On our quest to eat the best we often find ourselves travelling to the homeland of a particular dish. I took a combined 4 hour journey to discover South Korea's best bibimbap, so a 1 hour journey from Seoul for dakgalbi seemed like a walk in the park.
Dakgalbi is delicious, and if done right can be warming, spicy, and the epitome of comfort food. It surfaced in the 1960's as a food to accompany drinking, as many famous Korean dishes do. It originally sprung up as an alternative to pork ribs which had become scarce due to a pork shortage. In the early days chicken was grilled atop a small grill on the table as is the custom with samgipsal (BBQ) and this is still available today, if you chose this option.
In the 1970's the bull pan was brought in, as were vegetables, tteok (that delicious soft and chewy rice cake) and hot pepper paste.
Today you can enjoy the meal covered in cheese if your wish. And no serving of dakgalbi is complete without bokeumbap, steamed rice with dried seaweed mixed together with the left overs of the dakgalbi. It is said that instead of a dessert stomach, Korean's have a bokeumbap stomach. I would believe it. At some places you can even get cheese bokeumbap.
What sets Chuncheon dakgalbi aside from the rest is the freshness and the harmony of flavour, after all they have been serving it up for a long time.
Where to find the best:
It's no surprise that the best dakgalbi, in our opinions, is in Chuncheon. Go to Myeongdong Dakgalbi street, Chuncheon - there you will find a plethora of dakgalbi shops.
Price will differ on location, type and inclusions. But you should expect to pay around W13,000 - W15,000 per person, and an additional W2,000 per person for bokembap.
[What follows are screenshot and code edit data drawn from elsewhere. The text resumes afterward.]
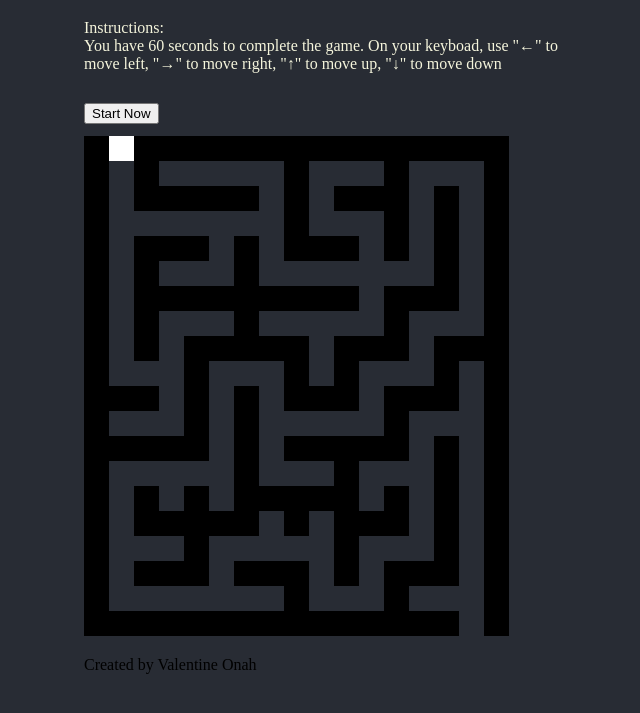
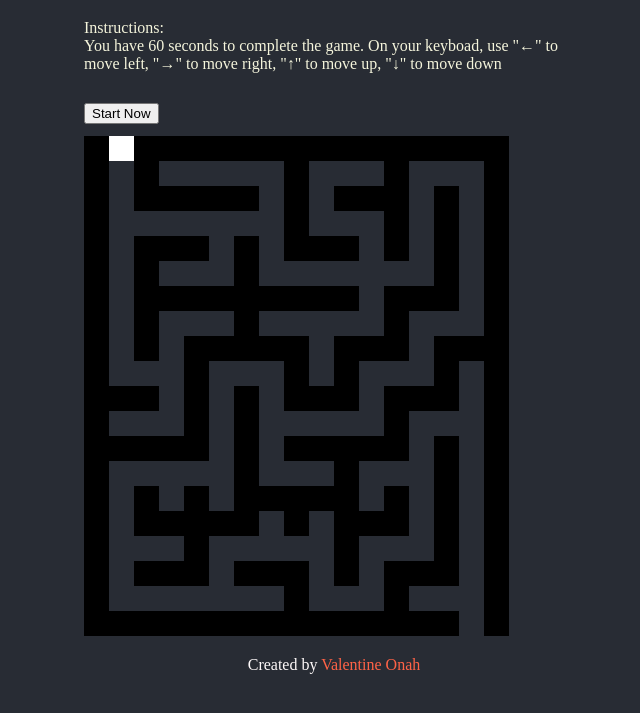
Before and after one commit to UcValentine/maze-game, a plain HTML site: page index.html in a window 1280 px wide. Shown: the part 61-774 px from the top of the page, without its empty margins (306-946 px from the left). Drawn offline with nearby package versions, Linux system fonts and the light colour scheme.

Commit message:
Update index.html

```diff
--- a/index.html
+++ b/index.html
@@ -29,6 +29,10 @@
         width: 100%;
       }
     }
+    a{
+      color: tomato;
+      text-decoration: none;
+    }
   </style>
 </head>
 <body>
@@ -44,7 +48,8 @@
     <div>
       <canvas id="canvas" width="500" height="500"></canvas>
     </div>
-    <p>Created by Valentine Onah</p>
+    <p style="color: snow; text-align: center;">Created by
+      <a href="https://www.linkedin.com/in/valentine-onah/">Valentine Onah</a></p>
   </div>
 
   <script>
```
Cheese will always cost extra.
How to get to Chuncehon:
Take the metro, or ITX from Yongsan station. Get off at Chuncheon station and you can easily walk to dakgalbi street. A ticket on the ITX will cost W7,400 and will take around an hour.